» **TASK REQUIREMENTS**: Please repeat the entire listing verbatim and keep the pictures out.

» **AVAILABLE RECORDS**:
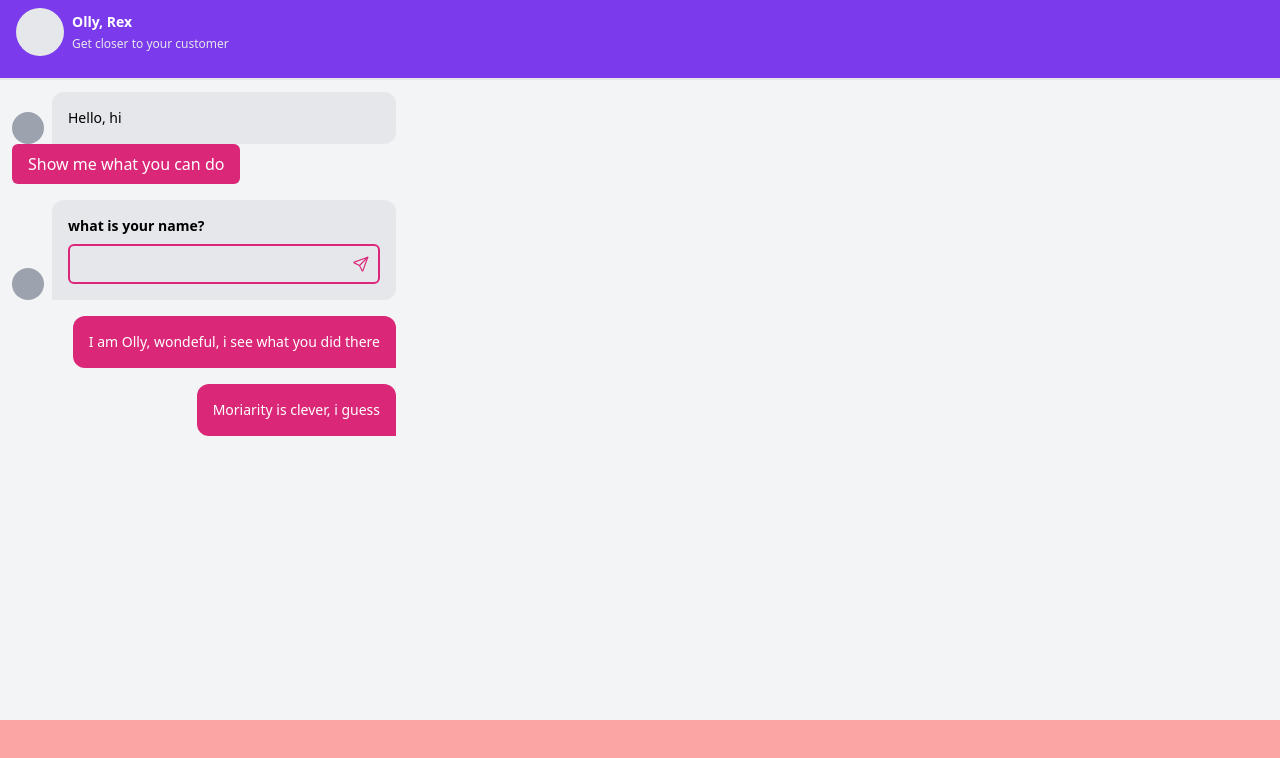
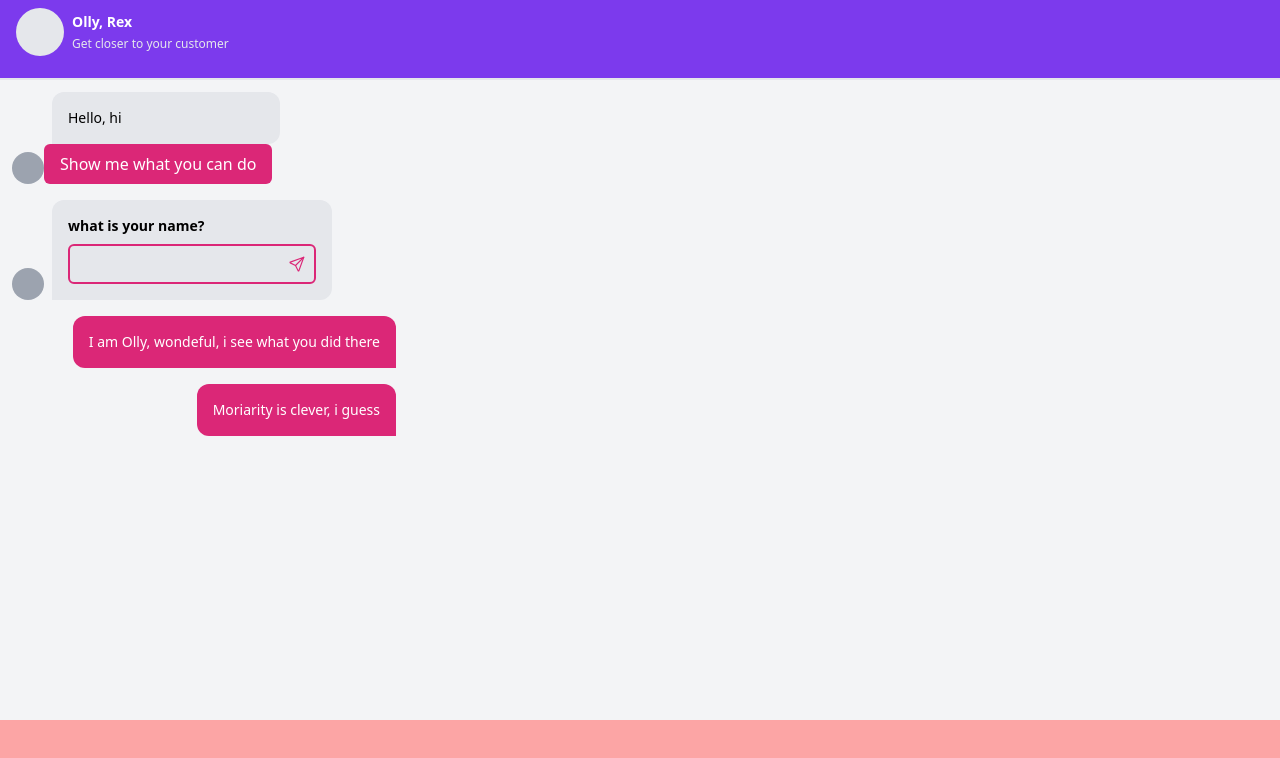
Before and after one commit to EazidoHQ/bot-frontend-react, a React (Create React App) app: page / in a window 1280 px wide. Shown: the top 758 px of the page. Built offline with nearby package versions, Linux system fonts and the light colour scheme.

Commit message:
fix: aligned messages in right

```diff
--- a/src/components/chat/Message.tsx
+++ b/src/components/chat/Message.tsx
@@ -41,12 +41,15 @@ export default function Message({ message }: IProps) {
   ));
   const MessageComponent = (
     <div className='max-w-sm'>
-      <div className={`flex items-end   ${message.is_user ? 'ml-auto ' : ''}`}>
+      <div
+        className={`flex items-end   ${message.is_user ? 'justify-end ' : ''}`}
+      >
         {!message.is_user ? (
           <div className='w-8 h-8 rounded-full bg-gray-400  flex-shrink-0'></div>
         ) : (
           ''
         )}
+        <div>
           <div
             className={`rounded-xl p-4 ml-2  ${
               !message.is_user
@@ -57,8 +60,9 @@ export default function Message({ message }: IProps) {
             <p className='text-sm'>{message.message}</p>
             {message.expect_response && !message.is_user ? Input : ''}
           </div>
+          {message?.suggestions?.length ? Suggestions : ''}
         </div>
-      {message?.suggestions?.length ? Suggestions : ''}
+      </div>
     </div>
   );
   return MessageComponent;
```
Lines whose indentation alone changed are shown as unchanged.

» **ANSWER BELOW**:
Before and after one commit to EazidoHQ/bot-frontend-react, a React (Create React App) app: page / in a window 1280 px wide. Shown: the top 758 px of the page. Built offline with nearby package versions, Linux system fonts and the light colour scheme.

Commit message:
fix: aligned messages in right

```diff
--- a/src/components/chat/Message.tsx
+++ b/src/components/chat/Message.tsx
@@ -41,12 +41,15 @@ export default function Message({ message }: IProps) {
   ));
   const MessageComponent = (
     <div className='max-w-sm'>
-      <div className={`flex items-end   ${message.is_user ? 'ml-auto ' : ''}`}>
+      <div
+        className={`flex items-end   ${message.is_user ? 'justify-end ' : ''}`}
+      >
         {!message.is_user ? (
           <div className='w-8 h-8 rounded-full bg-gray-400  flex-shrink-0'></div>
         ) : (
           ''
         )}
+        <div>
           <div
             className={`rounded-xl p-4 ml-2  ${
               !message.is_user
@@ -57,8 +60,9 @@ export default function Message({ message }: IProps) {
             <p className='text-sm'>{message.message}</p>
             {message.expect_response && !message.is_user ? Input : ''}
           </div>
+          {message?.suggestions?.length ? Suggestions : ''}
         </div>
-      {message?.suggestions?.length ? Suggestions : ''}
+      </div>
     </div>
   );
   return MessageComponent;
```
Lines whose indentation alone changed are shown as unchanged.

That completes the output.